> [Task to complete]: Pull each line containing "Acetivibrio" from the data.

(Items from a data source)
--------------------------------------------------

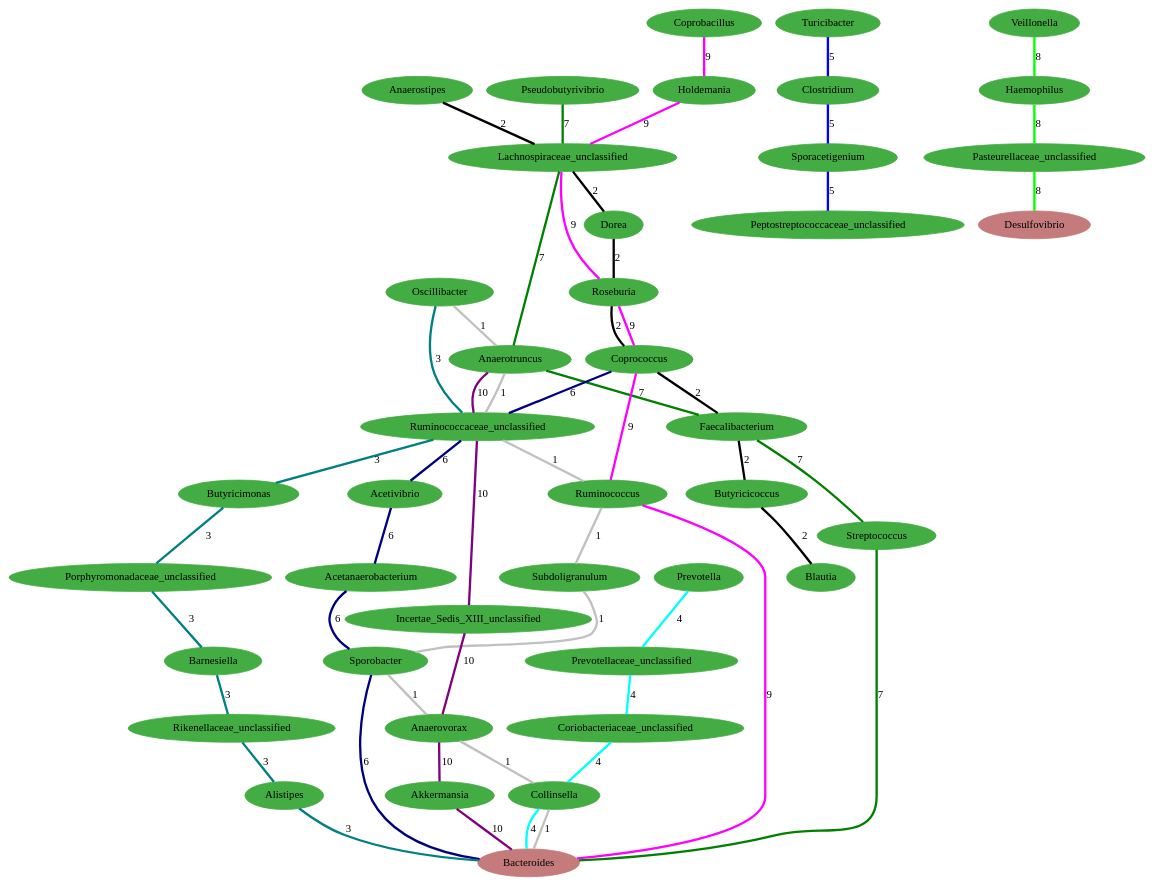
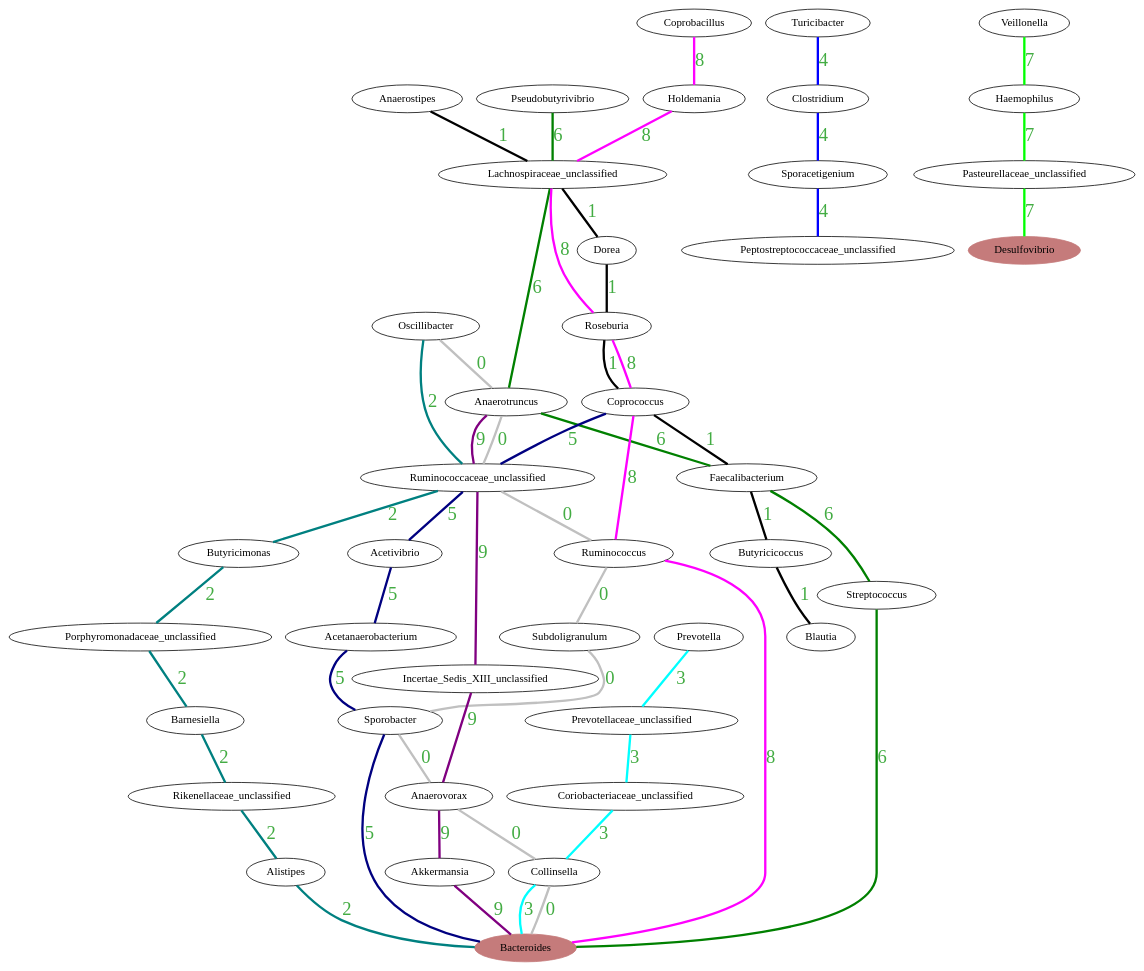
One commit to AndersHqst/thesis changed the diagram in experiments/1/summary.dot. Above: the diagram before and after it, drawn with Graphviz. The commit also changed 9 other files, not shown here.

```diff
--- a/experiments/1/summary.dot
+++ b/experiments/1/summary.dot
@@ -1,95 +1,105 @@
 graph G { 
 
-//Pattern: 0
-Oscillibacter [color="#43AC43", style=filled]
-Anaerotruncus [color="#43AC43", style=filled]
-Ruminococcaceae_unclassified [color="#43AC43", style=filled]
-Ruminococcus [color="#43AC43", style=filled]
-Subdoligranulum [color="#43AC43", style=filled]
-Sporobacter [color="#43AC43", style=filled]
-Anaerovorax [color="#43AC43", style=filled]
-Collinsella [color="#43AC43", style=filled]
-Bacteroides [color="#C57B7B", style=filled]
-edge [color="#c0c0c0", penwidth=3, label="1"]
-Oscillibacter -- Anaerotruncus -- Ruminococcaceae_unclassified -- Ruminococcus -- Subdoligranulum -- Sporobacter -- Anaerovorax -- Collinsella -- Bacteroides
-//Pattern: 1
-Anaerostipes [color="#43AC43", style=filled]
-Lachnospiraceae_unclassified [color="#43AC43", style=filled]
-Dorea [color="#43AC43", style=filled]
-Roseburia [color="#43AC43", style=filled]
-Coprococcus [color="#43AC43", style=filled]
-Faecalibacterium [color="#43AC43", style=filled]
-Butyricicoccus [color="#43AC43", style=filled]
-Blautia [color="#43AC43", style=filled]
-edge [color="#000000", penwidth=3, label="2"]
-Anaerostipes -- Lachnospiraceae_unclassified -- Dorea -- Roseburia -- Coprococcus -- Faecalibacterium -- Butyricicoccus -- Blautia
-//Pattern: 2
-Oscillibacter [color="#43AC43", style=filled]
-Ruminococcaceae_unclassified [color="#43AC43", style=filled]
-Butyricimonas [color="#43AC43", style=filled]
-Porphyromonadaceae_unclassified [color="#43AC43", style=filled]
-Barnesiella [color="#43AC43", style=filled]
-Rikenellaceae_unclassified [color="#43AC43", style=filled]
-Alistipes [color="#43AC43", style=filled]
-Bacteroides [color="#C57B7B", style=filled]
-edge [color="#008080", penwidth=3, label="3"]
-Oscillibacter -- Ruminococcaceae_unclassified -- Butyricimonas -- Porphyromonadaceae_unclassified -- Barnesiella -- Rikenellaceae_unclassified -- Alistipes -- Bacteroides
-//Pattern: 3
-Prevotella [color="#43AC43", style=filled]
-Prevotellaceae_unclassified [color="#43AC43", style=filled]
-Coriobacteriaceae_unclassified [color="#43AC43", style=filled]
-Collinsella [color="#43AC43", style=filled]
-Bacteroides [color="#C57B7B", style=filled]
-edge [color="#00ffff", penwidth=3, label="4"]
-Prevotella -- Prevotellaceae_unclassified -- Coriobacteriaceae_unclassified -- Collinsella -- Bacteroides
-//Pattern: 4
-Turicibacter [color="#43AC43", style=filled]
-Clostridium [color="#43AC43", style=filled]
-Sporacetigenium [color="#43AC43", style=filled]
-Peptostreptococcaceae_unclassified [color="#43AC43", style=filled]
-edge [color="#0000ff", penwidth=3, label="5"]
-Turicibacter -- Clostridium -- Sporacetigenium -- Peptostreptococcaceae_unclassified
-//Pattern: 5
-Coprococcus [color="#43AC43", style=filled]
-Ruminococcaceae_unclassified [color="#43AC43", style=filled]
-Acetivibrio [color="#43AC43", style=filled]
-Acetanaerobacterium [color="#43AC43", style=filled]
-Sporobacter [color="#43AC43", style=filled]
-Bacteroides [color="#C57B7B", style=filled]
-edge [color="#000080", penwidth=3, label="6"]
-Coprococcus -- Ruminococcaceae_unclassified -- Acetivibrio -- Acetanaerobacterium -- Sporobacter -- Bacteroides
-//Pattern: 6
-Pseudobutyrivibrio [color="#43AC43", style=filled]
-Lachnospiraceae_unclassified [color="#43AC43", style=filled]
-Anaerotruncus [color="#43AC43", style=filled]
-Faecalibacterium [color="#43AC43", style=filled]
-Streptococcus [color="#43AC43", style=filled]
-Bacteroides [color="#C57B7B", style=filled]
-edge [color="#008000", penwidth=3, label="7"]
-Pseudobutyrivibrio -- Lachnospiraceae_unclassified -- Anaerotruncus -- Faecalibacterium -- Streptococcus -- Bacteroides
-//Pattern: 7
-Veillonella [color="#43AC43", style=filled]
-Haemophilus [color="#43AC43", style=filled]
-Pasteurellaceae_unclassified [color="#43AC43", style=filled]
-Desulfovibrio [color="#C57B7B", style=filled]
-edge [color="#00ff00", penwidth=3, label="8"]
-Veillonella -- Haemophilus -- Pasteurellaceae_unclassified -- Desulfovibrio
-//Pattern: 8
-Coprobacillus [color="#43AC43", style=filled]
-Holdemania [color="#43AC43", style=filled]
-Lachnospiraceae_unclassified [color="#43AC43", style=filled]
-Roseburia [color="#43AC43", style=filled]
-Coprococcus [color="#43AC43", style=filled]
-Ruminococcus [color="#43AC43", style=filled]
-Bacteroides [color="#C57B7B", style=filled]
-edge [color="#ff00ff", penwidth=3, label="9"]
-Coprobacillus -- Holdemania -- Lachnospiraceae_unclassified -- Roseburia -- Coprococcus -- Ruminococcus -- Bacteroides
-//Pattern: 9
-Anaerotruncus [color="#43AC43", style=filled]
-Ruminococcaceae_unclassified [color="#43AC43", style=filled]
-Incertae_Sedis_XIII_unclassified [color="#43AC43", style=filled]
-Anaerovorax [color="#43AC43", style=filled]
-Akkermansia [color="#43AC43", style=filled]
-Bacteroides [color="#C57B7B", style=filled]
-edge [color="#800080", penwidth=3, label="10"]
-Anaerotruncus -- Ruminococcaceae_unclassified -- Incertae_Sedis_XIII_unclassified -- Anaerovorax -- Akkermansia -- Bacteroides}
+
+	//Pattern: 0
+	Oscillibacter
+	Anaerotruncus
+	Ruminococcaceae_unclassified
+	Ruminococcus
+	Subdoligranulum
+	Sporobacter
+	Anaerovorax
+	Collinsella
+	Bacteroides [color="#C57B7B", style=filled]
+	edge [color="#c0c0c0", penwidth=3, label="0", fontcolor="#43AC43", fontname="Helvetica bold", fontsize=24]
+	Oscillibacter -- Anaerotruncus -- Ruminococcaceae_unclassified -- Ruminococcus -- Subdoligranulum -- Sporobacter -- Anaerovorax -- Collinsella -- Bacteroides
+
+	//Pattern: 1
+	Anaerostipes
+	Lachnospiraceae_unclassified
+	Dorea
+	Roseburia
+	Coprococcus
+	Faecalibacterium
+	Butyricicoccus
+	Blautia
+	edge [color="#000000", penwidth=3, label="1", fontcolor="#43AC43", fontname="Helvetica bold", fontsize=24]
+	Anaerostipes -- Lachnospiraceae_unclassified -- Dorea -- Roseburia -- Coprococcus -- Faecalibacterium -- Butyricicoccus -- Blautia
+
+	//Pattern: 2
+	Oscillibacter
+	Ruminococcaceae_unclassified
+	Butyricimonas
+	Porphyromonadaceae_unclassified
+	Barnesiella
+	Rikenellaceae_unclassified
+	Alistipes
+	Bacteroides [color="#C57B7B", style=filled]
+	edge [color="#008080", penwidth=3, label="2", fontcolor="#43AC43", fontname="Helvetica bold", fontsize=24]
+	Oscillibacter -- Ruminococcaceae_unclassified -- Butyricimonas -- Porphyromonadaceae_unclassified -- Barnesiella -- Rikenellaceae_unclassified -- Alistipes -- Bacteroides
+
+	//Pattern: 3
+	Prevotella
+	Prevotellaceae_unclassified
+	Coriobacteriaceae_unclassified
+	Collinsella
+	Bacteroides [color="#C57B7B", style=filled]
+	edge [color="#00ffff", penwidth=3, label="3", fontcolor="#43AC43", fontname="Helvetica bold", fontsize=24]
+	Prevotella -- Prevotellaceae_unclassified -- Coriobacteriaceae_unclassified -- Collinsella -- Bacteroides
+
+	//Pattern: 4
+	Turicibacter
+	Clostridium
+	Sporacetigenium
+	Peptostreptococcaceae_unclassified
+	edge [color="#0000ff", penwidth=3, label="4", fontcolor="#43AC43", fontname="Helvetica bold", fontsize=24]
+	Turicibacter -- Clostridium -- Sporacetigenium -- Peptostreptococcaceae_unclassified
+
+	//Pattern: 5
+	Coprococcus
+	Ruminococcaceae_unclassified
+	Acetivibrio
+	Acetanaerobacterium
+	Sporobacter
+	Bacteroides [color="#C57B7B", style=filled]
+	edge [color="#000080", penwidth=3, label="5", fontcolor="#43AC43", fontname="Helvetica bold", fontsize=24]
+	Coprococcus -- Ruminococcaceae_unclassified -- Acetivibrio -- Acetanaerobacterium -- Sporobacter -- Bacteroides
+
+	//Pattern: 6
+	Pseudobutyrivibrio
+	Lachnospiraceae_unclassified
+	Anaerotruncus
+	Faecalibacterium
+	Streptococcus
+	Bacteroides [color="#C57B7B", style=filled]
+	edge [color="#008000", penwidth=3, label="6", fontcolor="#43AC43", fontname="Helvetica bold", fontsize=24]
+	Pseudobutyrivibrio -- Lachnospiraceae_unclassified -- Anaerotruncus -- Faecalibacterium -- Streptococcus -- Bacteroides
+
+	//Pattern: 7
+	Veillonella
+	Haemophilus
+	Pasteurellaceae_unclassified
+	Desulfovibrio [color="#C57B7B", style=filled]
+	edge [color="#00ff00", penwidth=3, label="7", fontcolor="#43AC43", fontname="Helvetica bold", fontsize=24]
+	Veillonella -- Haemophilus -- Pasteurellaceae_unclassified -- Desulfovibrio
+
+	//Pattern: 8
+	Coprobacillus
+	Holdemania
+	Lachnospiraceae_unclassified
+	Roseburia
+	Coprococcus
+	Ruminococcus
+	Bacteroides [color="#C57B7B", style=filled]
+	edge [color="#ff00ff", penwidth=3, label="8", fontcolor="#43AC43", fontname="Helvetica bold", fontsize=24]
+	Coprobacillus -- Holdemania -- Lachnospiraceae_unclassified -- Roseburia -- Coprococcus -- Ruminococcus -- Bacteroides
+
+	//Pattern: 9
+	Anaerotruncus
+	Ruminococcaceae_unclassified
+	Incertae_Sedis_XIII_unclassified
+	Anaerovorax
+	Akkermansia
+	Bacteroides [color="#C57B7B", style=filled]
+	edge [color="#800080", penwidth=3, label="9", fontcolor="#43AC43", fontname="Helvetica bold", fontsize=24]
+	Anaerotruncus -- Ruminococcaceae_unclassified -- Incertae_Sedis_XIII_unclassified -- Anaerovorax -- Akkermansia -- Bacteroides}
```
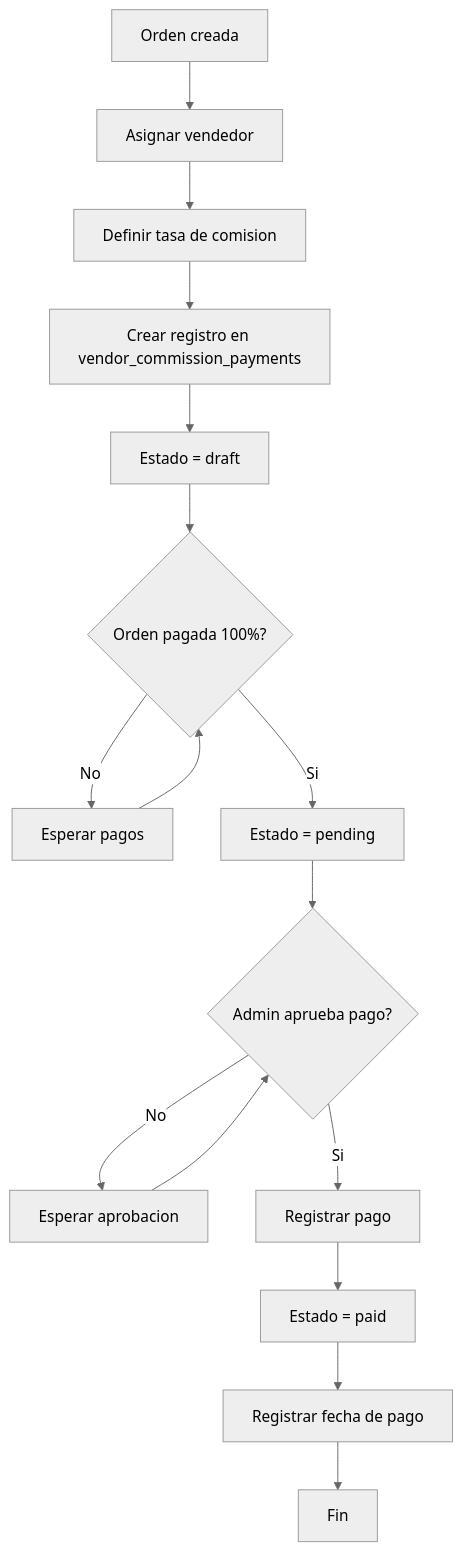
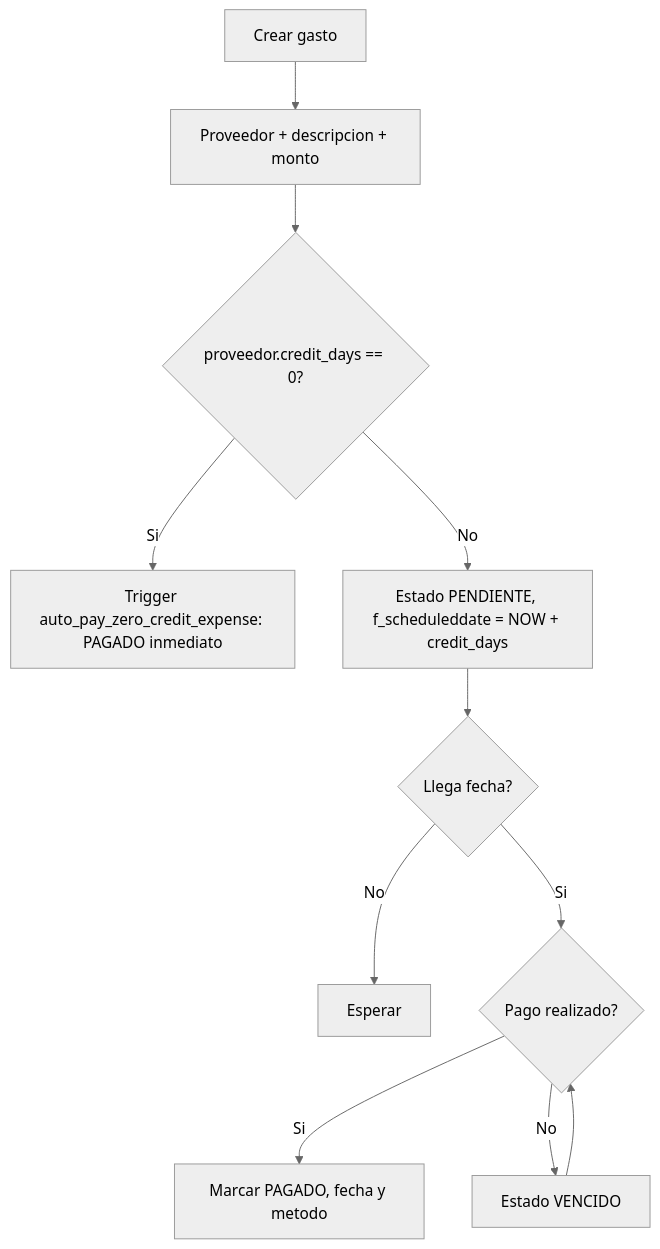
The fourth of 11 diagrams in docs/05_FLUJOS_TRABAJO.md (Anathema69/MX-VBA), drawn with Mermaid (neutral theme) before and after one commit. The commit also changed other lines of this file and 32 other files, not shown here.

````diff
--- a/docs/05_FLUJOS_TRABAJO.md
+++ b/docs/05_FLUJOS_TRABAJO.md
@@ -170,21 +67,13 @@
 ```mermaid
 flowchart TD
-    A[Orden creada] --> B[Asignar vendedor]
-    B --> C[Definir tasa de comision]
-    C --> D[Crear registro en vendor_commission_payments]
-    D --> E[Estado = draft]
-
-    E --> F{Orden pagada 100%?}
-    F -->|No| G[Esperar pagos]
-    G --> F
-
-    F -->|Si| H[Estado = pending]
-    H --> I{Admin aprueba pago?}
-    I -->|No| J[Esperar aprobacion]
-    J --> I
-
-    I -->|Si| K[Registrar pago]
-    K --> L[Estado = paid]
-    L --> M[Registrar fecha de pago]
-    M --> N[Fin]
+    A[Crear gasto] --> B[Proveedor + descripcion + monto]
+    B --> C{proveedor.credit_days == 0?}
+    C -->|Si| D[Trigger auto_pay_zero_credit_expense: PAGADO inmediato]
+    C -->|No| E[Estado PENDIENTE, f_scheduleddate = NOW + credit_days]
+    E --> F{Llega fecha?}
+    F -->|No| G[Esperar]
+    F -->|Si| H{Pago realizado?}
+    H -->|Si| I[Marcar PAGADO, fecha y metodo]
+    H -->|No| J[Estado VENCIDO]
+    J --> H
 ```
````
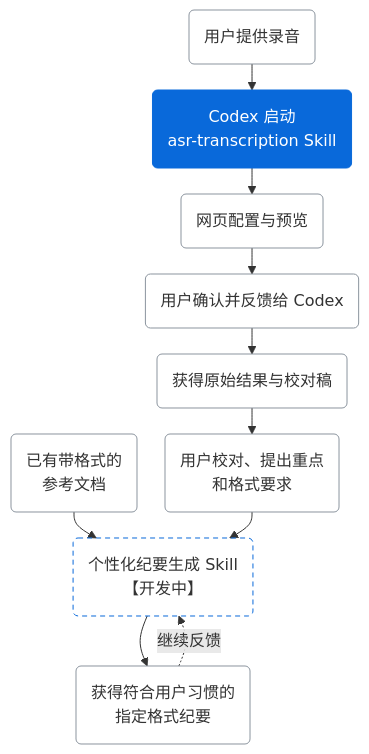
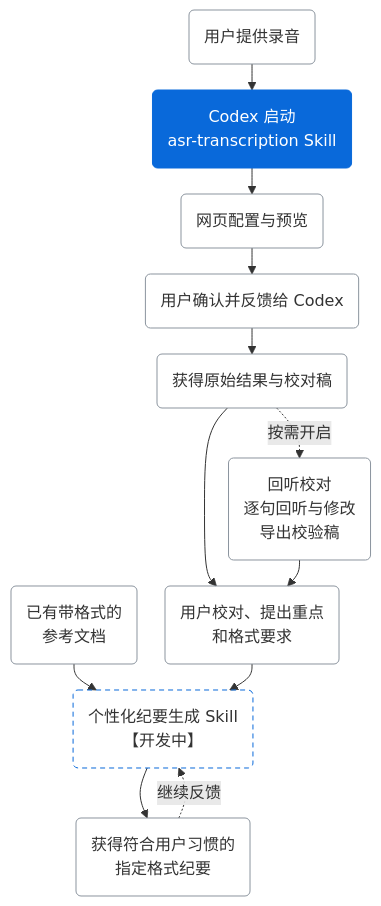
Before and after one commit to hx101700/memoflow: the diagram in README.md, drawn with Mermaid. The commit also changed other lines of this file and 11 other files, not shown here.

Commit message:
docs: align review diagrams and add README review entry

````diff
--- a/README.md
+++ b/README.md
@@ -34,25 +34,27 @@
 ```mermaid
 ---
 config:
   flowchart:
     curve: basis
     nodeSpacing: 28
     rankSpacing: 26
 ---
 flowchart TD
     A("用户提供录音") --> B("Codex 启动<br/>asr-transcription Skill")
     B --> C("网页配置与预览")
     C --> D("用户确认并反馈给 Codex")
     D --> E("获得原始结果与校对稿")
     E --> F("用户校对、提出重点<br/>和格式要求")
+    E -. "按需开启" .-> R("回听校对<br/>逐句回听与修改<br/>导出校验稿")
+    R --> F
     G("已有带格式的<br/>参考文档") --> H("个性化纪要生成 Skill<br/>【开发中】")
     F --> H
     H --> I("获得符合用户习惯的<br/>指定格式纪要")
     I -. "继续反馈" .-> H
 
     classDef default fill:transparent,stroke:#8b949e,stroke-width:1px,filter:none;
     classDef active fill:#0969da,stroke:#0969da,color:#ffffff;
     classDef planned stroke:#0969da,stroke-dasharray:5 4;
     class B active;
     class H planned;
 ```
````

--------------------------------------------------

> [Problem solution]:
-Acetivibrio [color="#43AC43", style=filled]
-Coprococcus -- Ruminococcaceae_unclassified -- Acetivibrio -- Acetanaerobacterium -- Sporobacter -- Bacteroides
+	Acetivibrio
+	Coprococcus -- Ruminococcaceae_unclassified -- Acetivibrio -- Acetanaerobacterium -- Sporobacter -- Bacteroides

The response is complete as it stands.